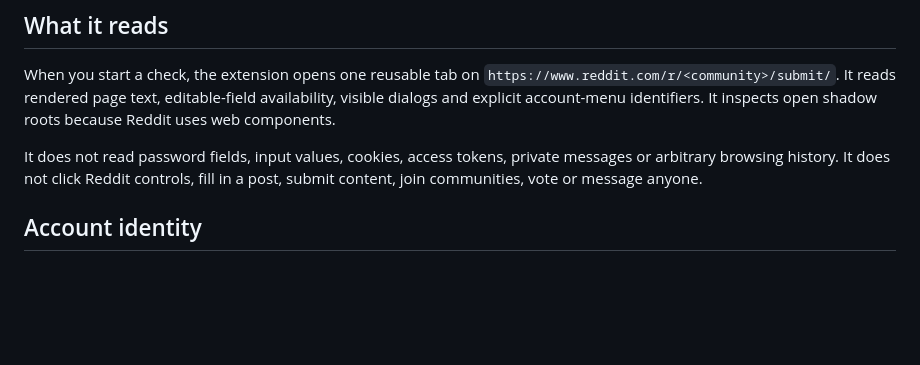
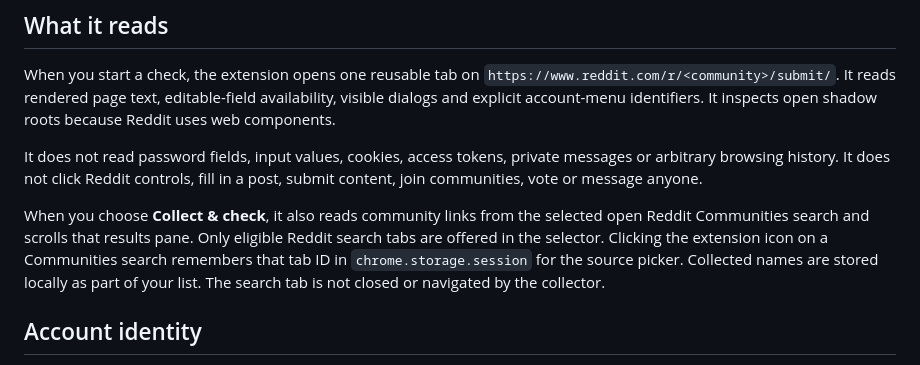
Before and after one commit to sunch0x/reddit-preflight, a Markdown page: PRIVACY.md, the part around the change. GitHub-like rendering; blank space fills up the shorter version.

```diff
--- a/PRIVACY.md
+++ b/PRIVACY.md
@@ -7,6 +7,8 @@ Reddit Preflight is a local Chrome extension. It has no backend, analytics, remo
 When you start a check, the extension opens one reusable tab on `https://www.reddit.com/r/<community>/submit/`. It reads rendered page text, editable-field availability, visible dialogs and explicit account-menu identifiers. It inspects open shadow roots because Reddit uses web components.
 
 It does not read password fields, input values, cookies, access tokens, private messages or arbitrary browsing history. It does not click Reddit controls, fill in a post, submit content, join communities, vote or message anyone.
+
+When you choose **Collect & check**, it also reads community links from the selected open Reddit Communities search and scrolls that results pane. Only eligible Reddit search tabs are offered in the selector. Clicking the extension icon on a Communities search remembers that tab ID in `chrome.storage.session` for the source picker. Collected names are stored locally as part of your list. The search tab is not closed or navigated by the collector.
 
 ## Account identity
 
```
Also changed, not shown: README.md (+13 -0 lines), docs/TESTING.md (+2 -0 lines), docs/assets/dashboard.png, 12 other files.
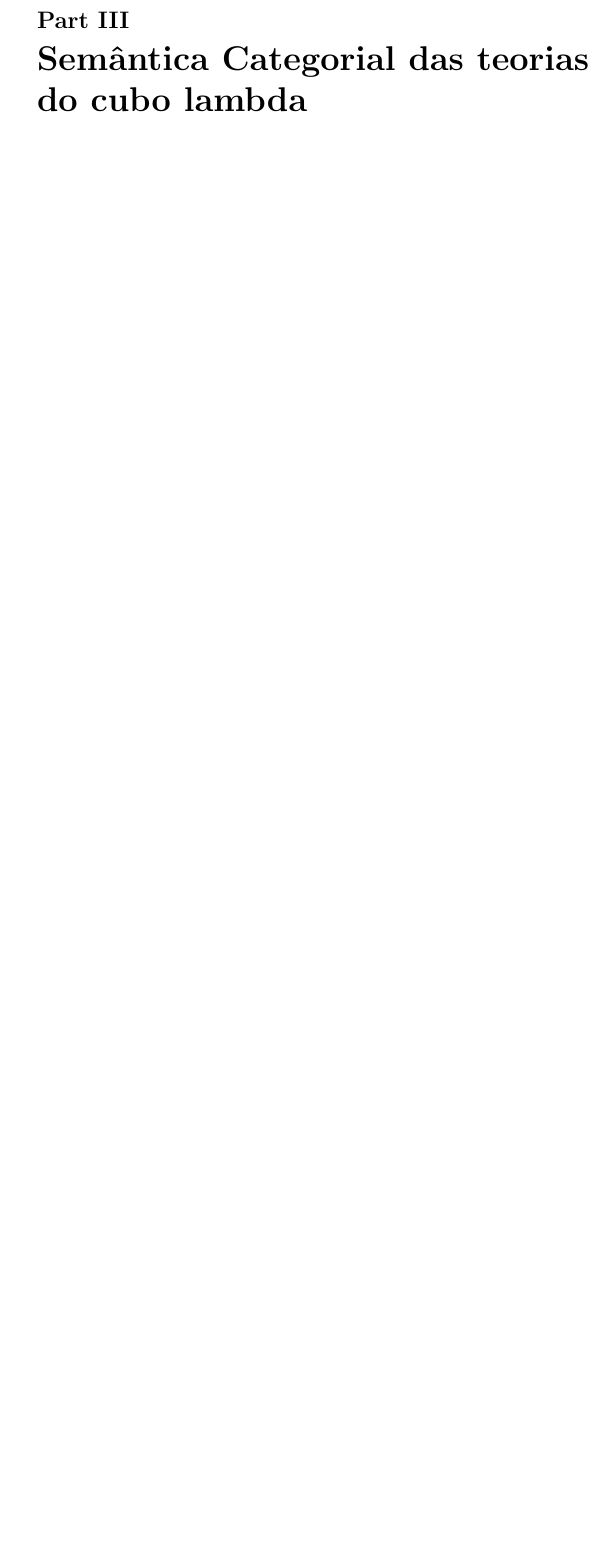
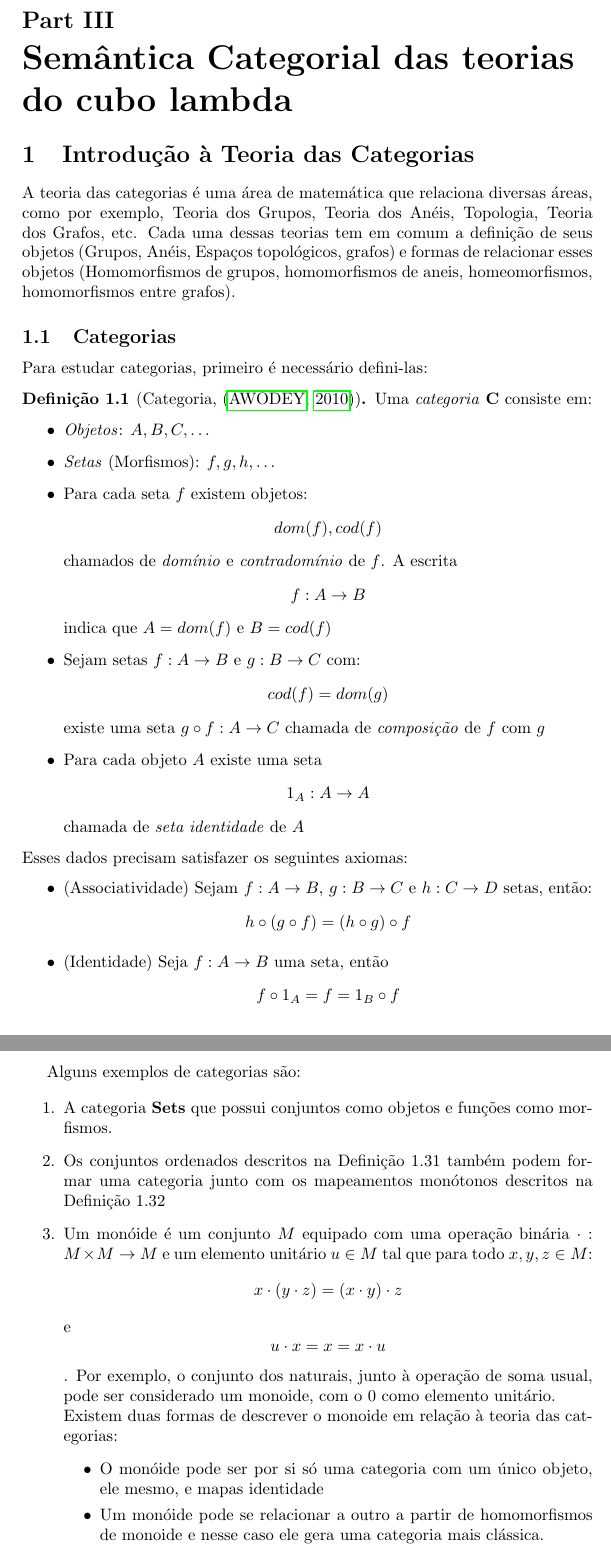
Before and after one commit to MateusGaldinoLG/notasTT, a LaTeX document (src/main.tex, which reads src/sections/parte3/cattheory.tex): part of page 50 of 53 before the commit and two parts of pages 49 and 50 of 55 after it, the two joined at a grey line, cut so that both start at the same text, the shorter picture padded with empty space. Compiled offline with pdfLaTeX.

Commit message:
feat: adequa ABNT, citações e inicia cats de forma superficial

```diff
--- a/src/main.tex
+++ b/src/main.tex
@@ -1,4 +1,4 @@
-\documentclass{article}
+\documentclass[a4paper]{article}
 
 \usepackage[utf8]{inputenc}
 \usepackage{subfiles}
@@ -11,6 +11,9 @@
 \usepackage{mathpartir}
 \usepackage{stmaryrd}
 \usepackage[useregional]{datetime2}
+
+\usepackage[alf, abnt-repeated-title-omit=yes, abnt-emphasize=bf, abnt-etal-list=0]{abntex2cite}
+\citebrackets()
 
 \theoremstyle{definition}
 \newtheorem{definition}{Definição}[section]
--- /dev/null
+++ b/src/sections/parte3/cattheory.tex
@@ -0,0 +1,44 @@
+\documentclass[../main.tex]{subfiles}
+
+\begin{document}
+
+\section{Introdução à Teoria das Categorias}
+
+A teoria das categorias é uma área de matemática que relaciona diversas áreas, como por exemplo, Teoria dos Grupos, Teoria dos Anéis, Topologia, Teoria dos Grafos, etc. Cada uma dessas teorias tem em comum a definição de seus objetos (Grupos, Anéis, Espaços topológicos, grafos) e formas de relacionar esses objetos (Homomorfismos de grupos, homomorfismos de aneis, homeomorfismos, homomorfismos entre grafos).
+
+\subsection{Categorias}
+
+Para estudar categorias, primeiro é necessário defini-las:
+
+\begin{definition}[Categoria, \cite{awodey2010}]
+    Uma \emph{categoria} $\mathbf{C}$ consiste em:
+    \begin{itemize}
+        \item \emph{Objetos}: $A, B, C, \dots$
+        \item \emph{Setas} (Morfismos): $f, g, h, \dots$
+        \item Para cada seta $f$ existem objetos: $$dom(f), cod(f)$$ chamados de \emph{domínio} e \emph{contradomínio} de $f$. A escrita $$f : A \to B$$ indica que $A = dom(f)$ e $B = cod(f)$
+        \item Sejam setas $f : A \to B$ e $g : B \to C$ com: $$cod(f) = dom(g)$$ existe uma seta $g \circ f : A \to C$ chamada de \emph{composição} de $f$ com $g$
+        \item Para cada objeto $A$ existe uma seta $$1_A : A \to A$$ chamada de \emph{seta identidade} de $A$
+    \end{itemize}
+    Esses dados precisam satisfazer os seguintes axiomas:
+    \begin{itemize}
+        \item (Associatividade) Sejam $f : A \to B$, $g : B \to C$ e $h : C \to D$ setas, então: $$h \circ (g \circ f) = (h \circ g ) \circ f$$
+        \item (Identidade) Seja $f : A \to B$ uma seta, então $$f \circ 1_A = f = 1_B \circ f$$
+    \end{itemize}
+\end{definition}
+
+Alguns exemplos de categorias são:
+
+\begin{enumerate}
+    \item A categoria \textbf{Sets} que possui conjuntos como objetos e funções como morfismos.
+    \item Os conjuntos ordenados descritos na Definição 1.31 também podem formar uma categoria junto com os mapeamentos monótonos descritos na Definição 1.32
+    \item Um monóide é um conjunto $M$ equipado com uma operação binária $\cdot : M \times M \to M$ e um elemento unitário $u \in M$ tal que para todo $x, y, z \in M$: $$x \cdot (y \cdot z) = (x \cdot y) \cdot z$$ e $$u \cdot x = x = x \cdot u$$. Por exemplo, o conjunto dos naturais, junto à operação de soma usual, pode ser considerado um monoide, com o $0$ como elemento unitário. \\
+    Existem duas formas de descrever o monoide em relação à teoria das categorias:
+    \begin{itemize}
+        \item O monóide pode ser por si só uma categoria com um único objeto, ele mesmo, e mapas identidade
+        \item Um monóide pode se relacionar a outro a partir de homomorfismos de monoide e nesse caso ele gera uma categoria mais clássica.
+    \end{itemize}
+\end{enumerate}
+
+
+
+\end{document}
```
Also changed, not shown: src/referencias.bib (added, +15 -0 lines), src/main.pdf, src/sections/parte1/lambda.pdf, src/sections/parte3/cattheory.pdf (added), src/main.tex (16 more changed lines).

◇ ◇ ◇ ◇ ◇ ◇ ◇

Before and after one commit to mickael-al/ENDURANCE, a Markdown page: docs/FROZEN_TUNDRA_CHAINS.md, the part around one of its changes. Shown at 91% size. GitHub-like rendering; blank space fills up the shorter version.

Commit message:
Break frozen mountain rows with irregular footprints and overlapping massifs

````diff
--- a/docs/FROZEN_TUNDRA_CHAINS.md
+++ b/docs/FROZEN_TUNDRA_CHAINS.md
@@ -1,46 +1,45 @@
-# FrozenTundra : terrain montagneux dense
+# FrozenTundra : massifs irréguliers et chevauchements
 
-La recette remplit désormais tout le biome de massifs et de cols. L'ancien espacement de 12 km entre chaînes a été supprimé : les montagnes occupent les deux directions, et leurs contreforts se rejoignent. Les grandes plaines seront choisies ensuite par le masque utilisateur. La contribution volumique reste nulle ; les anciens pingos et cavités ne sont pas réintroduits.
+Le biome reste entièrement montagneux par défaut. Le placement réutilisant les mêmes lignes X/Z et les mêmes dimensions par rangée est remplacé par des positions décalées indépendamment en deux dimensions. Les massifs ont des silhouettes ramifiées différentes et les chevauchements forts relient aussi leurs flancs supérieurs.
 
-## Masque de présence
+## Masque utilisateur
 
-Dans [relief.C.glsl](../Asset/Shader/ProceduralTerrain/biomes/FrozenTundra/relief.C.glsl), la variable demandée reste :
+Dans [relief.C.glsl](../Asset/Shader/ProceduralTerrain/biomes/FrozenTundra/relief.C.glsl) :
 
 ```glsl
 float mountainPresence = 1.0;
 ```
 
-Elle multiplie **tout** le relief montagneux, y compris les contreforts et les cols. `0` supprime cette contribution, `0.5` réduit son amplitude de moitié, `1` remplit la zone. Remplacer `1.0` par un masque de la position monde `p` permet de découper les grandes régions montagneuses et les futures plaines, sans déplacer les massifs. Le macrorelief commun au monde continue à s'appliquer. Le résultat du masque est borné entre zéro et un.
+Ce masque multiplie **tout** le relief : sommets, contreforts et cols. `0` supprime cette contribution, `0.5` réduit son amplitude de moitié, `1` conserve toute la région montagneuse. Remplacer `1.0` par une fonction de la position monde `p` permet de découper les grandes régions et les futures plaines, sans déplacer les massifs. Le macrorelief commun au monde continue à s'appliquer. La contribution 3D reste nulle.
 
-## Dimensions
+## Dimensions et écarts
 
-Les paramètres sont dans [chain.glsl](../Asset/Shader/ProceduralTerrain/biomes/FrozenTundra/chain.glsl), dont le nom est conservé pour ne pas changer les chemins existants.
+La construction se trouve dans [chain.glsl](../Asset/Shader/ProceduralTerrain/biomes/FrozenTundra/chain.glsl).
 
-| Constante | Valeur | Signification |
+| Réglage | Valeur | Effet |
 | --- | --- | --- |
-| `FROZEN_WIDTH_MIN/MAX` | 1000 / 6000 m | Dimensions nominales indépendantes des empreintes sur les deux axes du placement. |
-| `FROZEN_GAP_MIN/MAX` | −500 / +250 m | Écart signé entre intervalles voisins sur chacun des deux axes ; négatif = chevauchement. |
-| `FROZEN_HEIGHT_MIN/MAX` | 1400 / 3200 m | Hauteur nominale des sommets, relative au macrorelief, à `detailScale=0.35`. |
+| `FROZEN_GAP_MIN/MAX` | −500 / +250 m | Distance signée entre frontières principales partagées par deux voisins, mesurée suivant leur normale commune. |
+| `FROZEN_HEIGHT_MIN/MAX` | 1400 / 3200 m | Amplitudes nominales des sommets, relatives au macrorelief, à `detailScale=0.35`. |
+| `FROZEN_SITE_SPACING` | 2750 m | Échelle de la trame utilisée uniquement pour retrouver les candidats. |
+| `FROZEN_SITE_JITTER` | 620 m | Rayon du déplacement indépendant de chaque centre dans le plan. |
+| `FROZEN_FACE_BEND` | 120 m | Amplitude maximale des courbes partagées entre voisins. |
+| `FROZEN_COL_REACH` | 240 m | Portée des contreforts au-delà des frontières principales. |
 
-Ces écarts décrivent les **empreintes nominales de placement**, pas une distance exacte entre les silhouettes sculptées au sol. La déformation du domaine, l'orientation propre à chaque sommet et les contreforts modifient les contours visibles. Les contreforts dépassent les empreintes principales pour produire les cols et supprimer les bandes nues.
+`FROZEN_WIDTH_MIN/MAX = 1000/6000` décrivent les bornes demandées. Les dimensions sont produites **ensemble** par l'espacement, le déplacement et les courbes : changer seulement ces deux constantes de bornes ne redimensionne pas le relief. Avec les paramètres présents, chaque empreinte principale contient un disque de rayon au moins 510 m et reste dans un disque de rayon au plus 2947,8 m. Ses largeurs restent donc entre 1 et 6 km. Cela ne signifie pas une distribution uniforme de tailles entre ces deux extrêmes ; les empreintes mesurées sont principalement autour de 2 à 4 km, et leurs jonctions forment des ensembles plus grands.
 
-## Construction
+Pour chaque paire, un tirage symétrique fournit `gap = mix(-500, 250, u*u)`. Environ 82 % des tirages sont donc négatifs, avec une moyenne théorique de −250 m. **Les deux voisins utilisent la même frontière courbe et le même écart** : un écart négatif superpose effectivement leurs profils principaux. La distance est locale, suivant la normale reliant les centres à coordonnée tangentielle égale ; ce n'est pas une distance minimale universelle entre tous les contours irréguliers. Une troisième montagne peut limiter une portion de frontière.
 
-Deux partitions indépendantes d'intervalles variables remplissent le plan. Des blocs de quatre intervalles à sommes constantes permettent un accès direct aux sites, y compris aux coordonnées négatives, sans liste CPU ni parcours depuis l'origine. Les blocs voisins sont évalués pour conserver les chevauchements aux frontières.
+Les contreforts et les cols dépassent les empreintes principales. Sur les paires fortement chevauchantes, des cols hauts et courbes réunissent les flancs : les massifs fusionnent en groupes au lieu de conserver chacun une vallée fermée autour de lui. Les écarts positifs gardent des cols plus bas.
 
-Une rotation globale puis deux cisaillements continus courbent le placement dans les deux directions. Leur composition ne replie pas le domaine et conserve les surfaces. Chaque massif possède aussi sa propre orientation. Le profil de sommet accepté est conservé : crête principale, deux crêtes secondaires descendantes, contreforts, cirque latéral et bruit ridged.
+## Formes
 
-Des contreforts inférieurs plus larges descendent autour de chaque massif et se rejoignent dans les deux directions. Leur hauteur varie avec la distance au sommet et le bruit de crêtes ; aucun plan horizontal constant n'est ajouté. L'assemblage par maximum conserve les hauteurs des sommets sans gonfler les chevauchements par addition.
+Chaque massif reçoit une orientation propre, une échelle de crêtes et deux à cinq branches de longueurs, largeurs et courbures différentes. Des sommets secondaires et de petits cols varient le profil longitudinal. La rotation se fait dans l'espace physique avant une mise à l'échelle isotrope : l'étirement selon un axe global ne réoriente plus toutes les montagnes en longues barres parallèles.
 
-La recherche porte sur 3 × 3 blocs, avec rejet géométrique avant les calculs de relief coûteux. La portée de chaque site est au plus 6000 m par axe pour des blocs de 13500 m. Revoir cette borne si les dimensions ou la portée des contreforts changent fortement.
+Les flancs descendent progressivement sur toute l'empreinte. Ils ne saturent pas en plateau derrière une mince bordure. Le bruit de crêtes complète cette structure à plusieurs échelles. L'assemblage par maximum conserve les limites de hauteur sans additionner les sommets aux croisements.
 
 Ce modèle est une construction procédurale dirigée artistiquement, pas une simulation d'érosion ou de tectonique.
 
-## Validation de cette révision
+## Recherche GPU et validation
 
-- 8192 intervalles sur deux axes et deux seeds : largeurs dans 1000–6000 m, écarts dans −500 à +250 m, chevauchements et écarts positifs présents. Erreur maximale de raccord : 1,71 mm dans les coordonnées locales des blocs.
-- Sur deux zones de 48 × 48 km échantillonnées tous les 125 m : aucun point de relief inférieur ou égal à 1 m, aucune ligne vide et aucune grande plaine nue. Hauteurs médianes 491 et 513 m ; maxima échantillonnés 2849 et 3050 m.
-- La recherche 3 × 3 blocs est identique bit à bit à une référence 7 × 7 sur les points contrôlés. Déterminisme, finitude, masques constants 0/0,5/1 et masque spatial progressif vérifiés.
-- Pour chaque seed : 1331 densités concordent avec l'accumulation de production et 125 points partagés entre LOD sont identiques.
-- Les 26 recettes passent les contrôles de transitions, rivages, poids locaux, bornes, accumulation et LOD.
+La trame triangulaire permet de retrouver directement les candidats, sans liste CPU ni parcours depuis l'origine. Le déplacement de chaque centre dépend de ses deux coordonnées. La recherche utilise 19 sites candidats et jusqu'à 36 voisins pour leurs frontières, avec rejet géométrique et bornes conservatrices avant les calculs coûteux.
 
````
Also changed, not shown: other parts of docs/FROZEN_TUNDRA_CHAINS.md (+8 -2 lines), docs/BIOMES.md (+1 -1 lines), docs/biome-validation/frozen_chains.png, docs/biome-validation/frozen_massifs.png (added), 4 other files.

◇ ◇ ◇ ◇ ◇ ◇ ◇

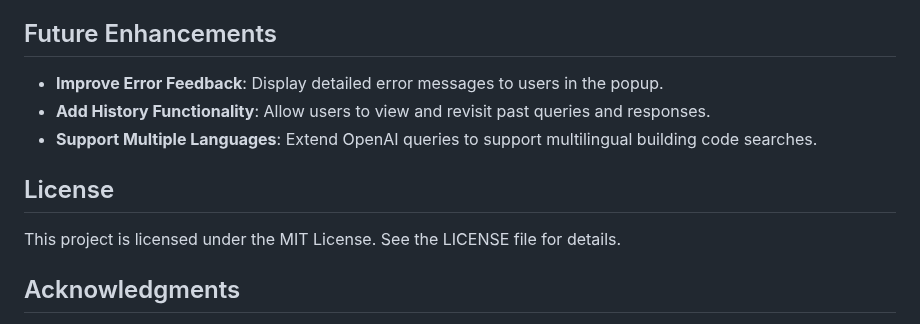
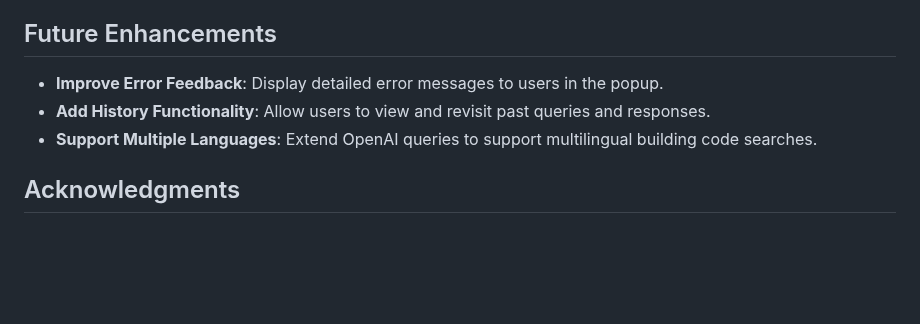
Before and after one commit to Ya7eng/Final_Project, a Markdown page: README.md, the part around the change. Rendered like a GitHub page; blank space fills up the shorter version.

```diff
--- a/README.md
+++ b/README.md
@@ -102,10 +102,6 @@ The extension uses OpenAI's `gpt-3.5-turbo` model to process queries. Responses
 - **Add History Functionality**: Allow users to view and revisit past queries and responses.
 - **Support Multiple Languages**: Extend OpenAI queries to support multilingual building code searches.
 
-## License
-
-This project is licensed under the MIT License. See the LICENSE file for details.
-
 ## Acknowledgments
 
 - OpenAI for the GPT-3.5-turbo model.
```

◇ ◇ ◇ ◇ ◇ ◇ ◇

Your answer should consist of copies of the lines above that include the string "usepackage".

▸ **Solution to the exercise**:
 \usepackage[utf8]{inputenc}
 \usepackage{subfiles}
 \usepackage{mathpartir}
 \usepackage{stmaryrd}
 \usepackage[useregional]{datetime2}
+\usepackage[alf, abnt-repeated-title-omit=yes, abnt-emphasize=bf, abnt-etal-list=0]{abntex2cite}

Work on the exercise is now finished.